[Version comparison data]
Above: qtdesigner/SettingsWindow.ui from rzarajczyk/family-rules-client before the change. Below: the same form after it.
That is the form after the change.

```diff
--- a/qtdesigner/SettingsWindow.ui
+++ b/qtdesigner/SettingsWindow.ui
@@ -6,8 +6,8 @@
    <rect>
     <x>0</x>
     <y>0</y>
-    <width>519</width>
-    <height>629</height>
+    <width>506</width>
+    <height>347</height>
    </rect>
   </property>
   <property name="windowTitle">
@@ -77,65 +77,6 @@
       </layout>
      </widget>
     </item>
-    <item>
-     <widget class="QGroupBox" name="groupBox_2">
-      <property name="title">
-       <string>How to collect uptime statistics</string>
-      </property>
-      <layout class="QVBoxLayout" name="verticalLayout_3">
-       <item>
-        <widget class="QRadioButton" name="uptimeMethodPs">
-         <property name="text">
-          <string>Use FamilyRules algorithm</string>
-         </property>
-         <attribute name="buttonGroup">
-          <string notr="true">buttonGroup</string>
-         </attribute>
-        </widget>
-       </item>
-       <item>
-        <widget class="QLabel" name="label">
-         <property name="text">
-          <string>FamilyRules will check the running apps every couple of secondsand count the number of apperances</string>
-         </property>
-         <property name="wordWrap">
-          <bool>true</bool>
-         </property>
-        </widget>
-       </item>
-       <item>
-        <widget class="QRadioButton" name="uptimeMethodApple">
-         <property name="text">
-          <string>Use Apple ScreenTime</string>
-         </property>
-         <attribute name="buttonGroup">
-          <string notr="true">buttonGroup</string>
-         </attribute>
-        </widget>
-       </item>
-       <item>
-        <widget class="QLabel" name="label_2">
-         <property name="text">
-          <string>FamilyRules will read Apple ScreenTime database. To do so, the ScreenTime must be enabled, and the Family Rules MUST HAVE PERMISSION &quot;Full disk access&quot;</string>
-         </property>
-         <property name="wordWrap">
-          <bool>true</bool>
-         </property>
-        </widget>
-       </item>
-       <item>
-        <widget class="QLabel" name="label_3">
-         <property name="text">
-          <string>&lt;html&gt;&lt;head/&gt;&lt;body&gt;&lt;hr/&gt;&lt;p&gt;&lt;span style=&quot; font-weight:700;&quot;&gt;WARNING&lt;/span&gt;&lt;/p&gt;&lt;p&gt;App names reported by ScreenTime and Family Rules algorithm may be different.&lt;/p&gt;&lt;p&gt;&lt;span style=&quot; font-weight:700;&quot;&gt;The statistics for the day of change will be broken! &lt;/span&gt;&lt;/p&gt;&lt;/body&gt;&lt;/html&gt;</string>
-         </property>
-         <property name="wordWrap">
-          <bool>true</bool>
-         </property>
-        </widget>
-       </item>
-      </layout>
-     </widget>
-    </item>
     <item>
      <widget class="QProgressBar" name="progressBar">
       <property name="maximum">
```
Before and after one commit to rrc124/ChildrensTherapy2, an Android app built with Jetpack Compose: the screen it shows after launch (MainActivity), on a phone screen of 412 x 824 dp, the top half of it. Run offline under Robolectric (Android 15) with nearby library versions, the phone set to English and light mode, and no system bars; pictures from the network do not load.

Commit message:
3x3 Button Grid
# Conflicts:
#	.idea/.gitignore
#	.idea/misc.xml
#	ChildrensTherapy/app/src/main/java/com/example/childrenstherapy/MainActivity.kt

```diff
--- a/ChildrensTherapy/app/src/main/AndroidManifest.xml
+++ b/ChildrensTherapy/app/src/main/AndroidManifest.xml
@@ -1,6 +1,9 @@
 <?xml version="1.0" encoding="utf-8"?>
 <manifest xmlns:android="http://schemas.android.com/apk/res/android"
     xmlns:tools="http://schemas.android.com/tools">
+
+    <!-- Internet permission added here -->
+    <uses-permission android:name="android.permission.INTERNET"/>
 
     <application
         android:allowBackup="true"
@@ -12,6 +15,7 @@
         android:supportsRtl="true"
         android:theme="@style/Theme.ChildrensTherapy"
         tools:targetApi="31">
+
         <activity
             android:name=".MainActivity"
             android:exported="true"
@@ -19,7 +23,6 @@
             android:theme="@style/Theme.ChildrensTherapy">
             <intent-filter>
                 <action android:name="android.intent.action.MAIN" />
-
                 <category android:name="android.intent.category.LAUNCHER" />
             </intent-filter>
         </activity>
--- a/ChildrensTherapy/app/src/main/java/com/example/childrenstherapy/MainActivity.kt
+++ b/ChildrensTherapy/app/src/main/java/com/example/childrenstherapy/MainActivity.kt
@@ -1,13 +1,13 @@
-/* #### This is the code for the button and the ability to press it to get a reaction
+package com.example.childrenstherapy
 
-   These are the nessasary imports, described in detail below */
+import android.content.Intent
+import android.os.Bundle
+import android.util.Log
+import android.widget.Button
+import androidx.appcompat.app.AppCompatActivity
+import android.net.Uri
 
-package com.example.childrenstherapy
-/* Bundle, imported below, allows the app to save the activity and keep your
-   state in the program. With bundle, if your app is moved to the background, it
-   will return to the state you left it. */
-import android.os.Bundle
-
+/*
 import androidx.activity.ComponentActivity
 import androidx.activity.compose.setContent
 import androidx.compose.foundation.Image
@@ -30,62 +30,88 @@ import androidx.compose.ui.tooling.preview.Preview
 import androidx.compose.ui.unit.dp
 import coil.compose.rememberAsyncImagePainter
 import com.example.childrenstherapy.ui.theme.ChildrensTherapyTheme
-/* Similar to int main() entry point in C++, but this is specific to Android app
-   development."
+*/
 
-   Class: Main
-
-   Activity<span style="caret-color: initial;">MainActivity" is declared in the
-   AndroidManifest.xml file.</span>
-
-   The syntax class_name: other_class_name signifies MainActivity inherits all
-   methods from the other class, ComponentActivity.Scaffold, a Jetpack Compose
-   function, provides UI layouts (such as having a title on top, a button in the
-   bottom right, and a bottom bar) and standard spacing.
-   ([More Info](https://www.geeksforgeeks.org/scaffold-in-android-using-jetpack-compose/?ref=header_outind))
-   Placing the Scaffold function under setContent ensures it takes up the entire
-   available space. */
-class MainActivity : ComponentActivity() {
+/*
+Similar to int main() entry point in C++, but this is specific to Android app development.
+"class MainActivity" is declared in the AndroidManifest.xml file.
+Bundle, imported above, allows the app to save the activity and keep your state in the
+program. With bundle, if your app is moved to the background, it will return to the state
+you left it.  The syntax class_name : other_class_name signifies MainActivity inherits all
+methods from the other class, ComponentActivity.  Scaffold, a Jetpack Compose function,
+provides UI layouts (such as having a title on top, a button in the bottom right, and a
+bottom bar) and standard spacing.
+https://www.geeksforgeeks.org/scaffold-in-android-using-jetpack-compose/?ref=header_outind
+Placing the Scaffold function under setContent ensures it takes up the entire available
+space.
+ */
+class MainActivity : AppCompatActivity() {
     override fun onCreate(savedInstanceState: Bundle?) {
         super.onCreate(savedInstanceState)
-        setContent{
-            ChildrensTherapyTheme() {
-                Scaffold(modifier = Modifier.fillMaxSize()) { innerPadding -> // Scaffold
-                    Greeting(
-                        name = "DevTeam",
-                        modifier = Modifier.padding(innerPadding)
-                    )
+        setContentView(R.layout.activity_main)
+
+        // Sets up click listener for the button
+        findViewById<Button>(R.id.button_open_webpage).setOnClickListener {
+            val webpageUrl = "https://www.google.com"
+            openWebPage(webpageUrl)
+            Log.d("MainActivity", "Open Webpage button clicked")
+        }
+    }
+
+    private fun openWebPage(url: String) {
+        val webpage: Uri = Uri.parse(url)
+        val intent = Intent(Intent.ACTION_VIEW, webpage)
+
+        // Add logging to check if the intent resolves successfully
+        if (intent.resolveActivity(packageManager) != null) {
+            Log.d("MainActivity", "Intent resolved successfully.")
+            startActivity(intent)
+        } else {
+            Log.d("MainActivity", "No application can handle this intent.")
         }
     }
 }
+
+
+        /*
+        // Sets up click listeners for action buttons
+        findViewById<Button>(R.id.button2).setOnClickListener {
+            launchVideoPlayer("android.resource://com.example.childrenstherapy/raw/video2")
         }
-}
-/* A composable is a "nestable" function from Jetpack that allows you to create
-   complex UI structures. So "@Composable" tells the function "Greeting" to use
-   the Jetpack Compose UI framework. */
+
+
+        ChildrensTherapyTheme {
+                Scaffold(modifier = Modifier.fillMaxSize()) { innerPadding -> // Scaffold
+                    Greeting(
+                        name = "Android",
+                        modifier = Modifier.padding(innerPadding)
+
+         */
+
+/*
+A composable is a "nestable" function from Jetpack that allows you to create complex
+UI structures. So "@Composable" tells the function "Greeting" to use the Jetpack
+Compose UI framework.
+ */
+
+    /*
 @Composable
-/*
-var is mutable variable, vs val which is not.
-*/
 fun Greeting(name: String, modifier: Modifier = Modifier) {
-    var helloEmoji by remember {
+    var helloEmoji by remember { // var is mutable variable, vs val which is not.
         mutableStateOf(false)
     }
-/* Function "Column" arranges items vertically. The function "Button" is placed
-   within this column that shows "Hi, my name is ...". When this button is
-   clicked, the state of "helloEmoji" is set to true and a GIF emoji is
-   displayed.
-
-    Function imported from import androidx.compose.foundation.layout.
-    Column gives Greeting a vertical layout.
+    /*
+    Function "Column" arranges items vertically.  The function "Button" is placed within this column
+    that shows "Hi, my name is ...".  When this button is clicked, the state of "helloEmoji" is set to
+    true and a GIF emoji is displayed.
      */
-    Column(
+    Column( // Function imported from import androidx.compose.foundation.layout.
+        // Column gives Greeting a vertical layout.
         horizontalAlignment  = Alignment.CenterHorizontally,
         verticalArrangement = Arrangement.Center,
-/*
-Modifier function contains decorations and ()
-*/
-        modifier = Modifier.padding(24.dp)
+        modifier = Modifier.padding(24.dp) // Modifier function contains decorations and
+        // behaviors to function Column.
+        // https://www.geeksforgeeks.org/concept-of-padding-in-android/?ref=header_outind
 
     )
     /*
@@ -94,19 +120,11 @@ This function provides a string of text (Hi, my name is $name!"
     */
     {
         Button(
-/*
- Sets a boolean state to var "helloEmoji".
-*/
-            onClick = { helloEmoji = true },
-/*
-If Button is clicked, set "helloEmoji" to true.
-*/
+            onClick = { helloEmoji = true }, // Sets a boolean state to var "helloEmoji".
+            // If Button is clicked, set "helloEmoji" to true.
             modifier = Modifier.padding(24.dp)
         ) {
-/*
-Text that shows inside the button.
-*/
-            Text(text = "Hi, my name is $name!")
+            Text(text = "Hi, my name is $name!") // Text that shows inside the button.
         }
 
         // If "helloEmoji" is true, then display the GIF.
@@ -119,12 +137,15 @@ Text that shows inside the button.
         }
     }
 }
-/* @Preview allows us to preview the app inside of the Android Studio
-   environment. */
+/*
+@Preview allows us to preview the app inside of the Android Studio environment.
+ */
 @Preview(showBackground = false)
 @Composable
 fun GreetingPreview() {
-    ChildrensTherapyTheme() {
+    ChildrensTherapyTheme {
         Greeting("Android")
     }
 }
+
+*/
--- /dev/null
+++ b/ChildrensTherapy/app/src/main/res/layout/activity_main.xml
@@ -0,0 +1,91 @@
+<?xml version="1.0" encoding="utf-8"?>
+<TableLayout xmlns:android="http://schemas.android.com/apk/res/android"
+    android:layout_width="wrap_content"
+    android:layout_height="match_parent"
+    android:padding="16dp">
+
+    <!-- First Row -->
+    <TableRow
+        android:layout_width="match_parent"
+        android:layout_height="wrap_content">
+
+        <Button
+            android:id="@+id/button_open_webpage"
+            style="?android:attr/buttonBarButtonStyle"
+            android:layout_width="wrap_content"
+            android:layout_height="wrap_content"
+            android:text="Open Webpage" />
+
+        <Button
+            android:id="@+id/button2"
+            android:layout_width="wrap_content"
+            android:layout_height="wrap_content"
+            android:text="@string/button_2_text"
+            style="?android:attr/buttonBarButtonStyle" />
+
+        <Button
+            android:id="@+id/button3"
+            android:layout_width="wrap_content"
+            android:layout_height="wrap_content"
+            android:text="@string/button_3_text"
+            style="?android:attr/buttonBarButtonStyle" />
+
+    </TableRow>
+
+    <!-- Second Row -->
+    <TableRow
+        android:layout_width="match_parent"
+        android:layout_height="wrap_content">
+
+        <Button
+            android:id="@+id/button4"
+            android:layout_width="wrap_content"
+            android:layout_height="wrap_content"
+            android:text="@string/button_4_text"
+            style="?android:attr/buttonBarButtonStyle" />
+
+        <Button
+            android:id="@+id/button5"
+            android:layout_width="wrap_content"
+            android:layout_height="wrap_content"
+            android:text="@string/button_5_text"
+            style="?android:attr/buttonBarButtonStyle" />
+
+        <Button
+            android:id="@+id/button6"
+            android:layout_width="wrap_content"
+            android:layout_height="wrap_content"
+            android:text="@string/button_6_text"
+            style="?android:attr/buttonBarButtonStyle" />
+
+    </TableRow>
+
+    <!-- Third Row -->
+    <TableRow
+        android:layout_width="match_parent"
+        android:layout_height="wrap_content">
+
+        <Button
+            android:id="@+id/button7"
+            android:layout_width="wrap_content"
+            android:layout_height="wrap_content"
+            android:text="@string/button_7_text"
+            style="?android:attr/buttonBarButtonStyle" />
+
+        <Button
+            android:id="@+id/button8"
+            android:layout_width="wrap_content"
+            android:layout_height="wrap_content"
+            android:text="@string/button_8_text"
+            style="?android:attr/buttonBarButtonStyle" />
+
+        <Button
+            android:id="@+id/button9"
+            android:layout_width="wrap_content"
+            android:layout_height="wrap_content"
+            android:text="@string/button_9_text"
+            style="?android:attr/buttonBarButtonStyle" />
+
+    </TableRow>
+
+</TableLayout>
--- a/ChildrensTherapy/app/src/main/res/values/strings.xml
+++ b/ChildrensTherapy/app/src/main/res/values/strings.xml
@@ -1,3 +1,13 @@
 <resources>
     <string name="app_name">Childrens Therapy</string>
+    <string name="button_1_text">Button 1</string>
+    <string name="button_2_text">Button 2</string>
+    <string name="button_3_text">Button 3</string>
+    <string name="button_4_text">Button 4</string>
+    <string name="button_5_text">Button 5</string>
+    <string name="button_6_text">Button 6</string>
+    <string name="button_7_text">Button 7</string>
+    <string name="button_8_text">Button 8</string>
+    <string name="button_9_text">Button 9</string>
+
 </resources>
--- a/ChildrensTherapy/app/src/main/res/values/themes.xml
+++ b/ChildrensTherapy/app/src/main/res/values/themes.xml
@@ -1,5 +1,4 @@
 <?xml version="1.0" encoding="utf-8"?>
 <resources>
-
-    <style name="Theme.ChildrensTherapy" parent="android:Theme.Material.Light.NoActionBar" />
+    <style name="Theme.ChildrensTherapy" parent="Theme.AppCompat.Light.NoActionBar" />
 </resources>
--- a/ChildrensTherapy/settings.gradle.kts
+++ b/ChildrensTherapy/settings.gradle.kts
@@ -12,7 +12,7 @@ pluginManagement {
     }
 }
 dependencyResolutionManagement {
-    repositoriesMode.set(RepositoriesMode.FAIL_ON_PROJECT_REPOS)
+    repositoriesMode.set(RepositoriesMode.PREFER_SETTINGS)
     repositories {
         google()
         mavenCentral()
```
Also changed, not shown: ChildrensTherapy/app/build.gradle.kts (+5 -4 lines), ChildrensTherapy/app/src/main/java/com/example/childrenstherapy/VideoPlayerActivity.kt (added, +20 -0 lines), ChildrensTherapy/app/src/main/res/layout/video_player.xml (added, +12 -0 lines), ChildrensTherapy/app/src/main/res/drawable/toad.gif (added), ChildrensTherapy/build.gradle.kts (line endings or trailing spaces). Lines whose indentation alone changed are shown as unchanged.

* What this task involves
All lines of the records above with the word "androidx" in them are to be copied.

* Output for this task
+import androidx.appcompat.app.AppCompatActivity
 import androidx.activity.ComponentActivity
 import androidx.activity.compose.setContent
 import androidx.compose.foundation.Image
@@ -30,62 +30,88 @@ import androidx.compose.ui.tooling.preview.Preview
 import androidx.compose.ui.unit.dp
-    Function imported from import androidx.compose.foundation.layout.
+    Column( // Function imported from import androidx.compose.foundation.layout.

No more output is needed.